START Supplied data

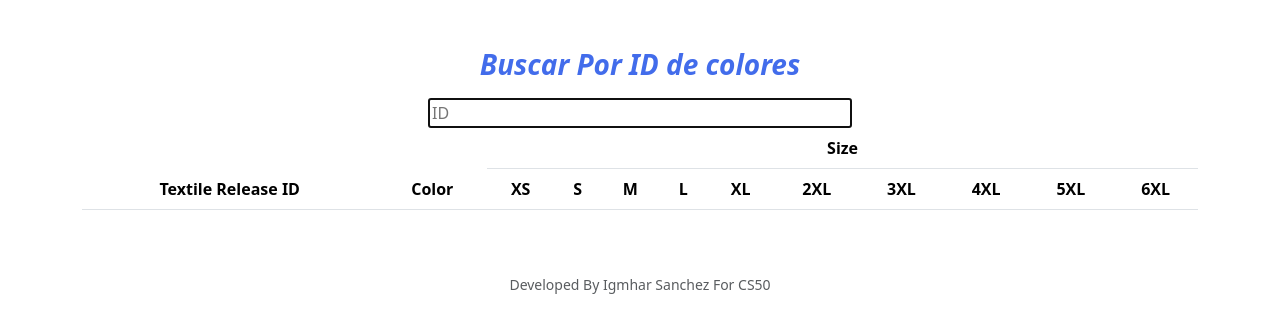
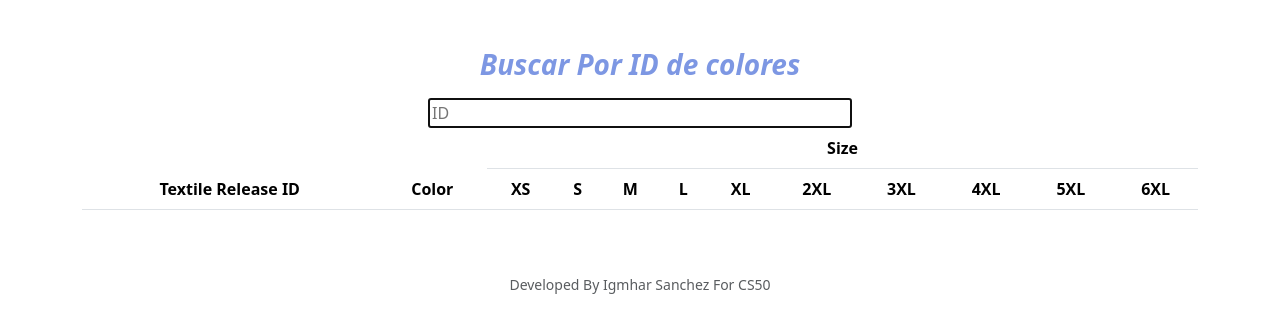
Before and after one commit to Vizard16/CS50-Final-project, a Flask app: page /search_colors in a window 1280 px wide. Shown: the part 102-435 px from the top of the page. Run offline with Flask 3, Linux system fonts and the light colour scheme; a user stored in the database is signed in; lists and menus that the app fills with data are empty; some libraries are stand-ins or nearby versions.

Commit message:
Update search_colors.html
Changed color

```diff
--- a/templates/search_colors.html
+++ b/templates/search_colors.html
@@ -7,7 +7,7 @@
 
 {% block main %}
 
-<h3 style="color:#426CEB"><strong><em>Buscar Por ID de colores</em></strong></h3>
+<h3 style="color:#7d97e3"><strong><em>Buscar Por ID de colores</em></strong></h3>
 <p></p>
 
 <input autocomplete="off" autofocus placeholder="ID" type="text" size="40" width="20">
@@ -50,7 +50,7 @@
         let html = '';
         for (let key in sizes) {
             let [textile_release_id, color] = key.split('-');
-            html += `<tr>
+            html += `<tr class= "">
                         <td>${textile_release_id}</td>
                         <td>${color}</td>`;
             for (let size of ['XS', 'S', 'M', 'L', 'XL', '2XL', '3XL', '4XL', '5XL', '6XL']) {
```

END Supplied data

*What to do*.
Write the records out again in full, exactly, and skip every picture.

*Your response*.
Before and after one commit to Vizard16/CS50-Final-project, a Flask app: page /search_colors in a window 1280 px wide. Shown: the part 102-435 px from the top of the page. Run offline with Flask 3, Linux system fonts and the light colour scheme; a user stored in the database is signed in; lists and menus that the app fills with data are empty; some libraries are stand-ins or nearby versions.

Commit message:
Update search_colors.html
Changed color

```diff
--- a/templates/search_colors.html
+++ b/templates/search_colors.html
@@ -7,7 +7,7 @@
 
 {% block main %}
 
-<h3 style="color:#426CEB"><strong><em>Buscar Por ID de colores</em></strong></h3>
+<h3 style="color:#7d97e3"><strong><em>Buscar Por ID de colores</em></strong></h3>
 <p></p>
 
 <input autocomplete="off" autofocus placeholder="ID" type="text" size="40" width="20">
@@ -50,7 +50,7 @@
         let html = '';
         for (let key in sizes) {
             let [textile_release_id, color] = key.split('-');
-            html += `<tr>
+            html += `<tr class= "">
                         <td>${textile_release_id}</td>
                         <td>${color}</td>`;
             for (let size of ['XS', 'S', 'M', 'L', 'XL', '2XL', '3XL', '4XL', '5XL', '6XL']) {
```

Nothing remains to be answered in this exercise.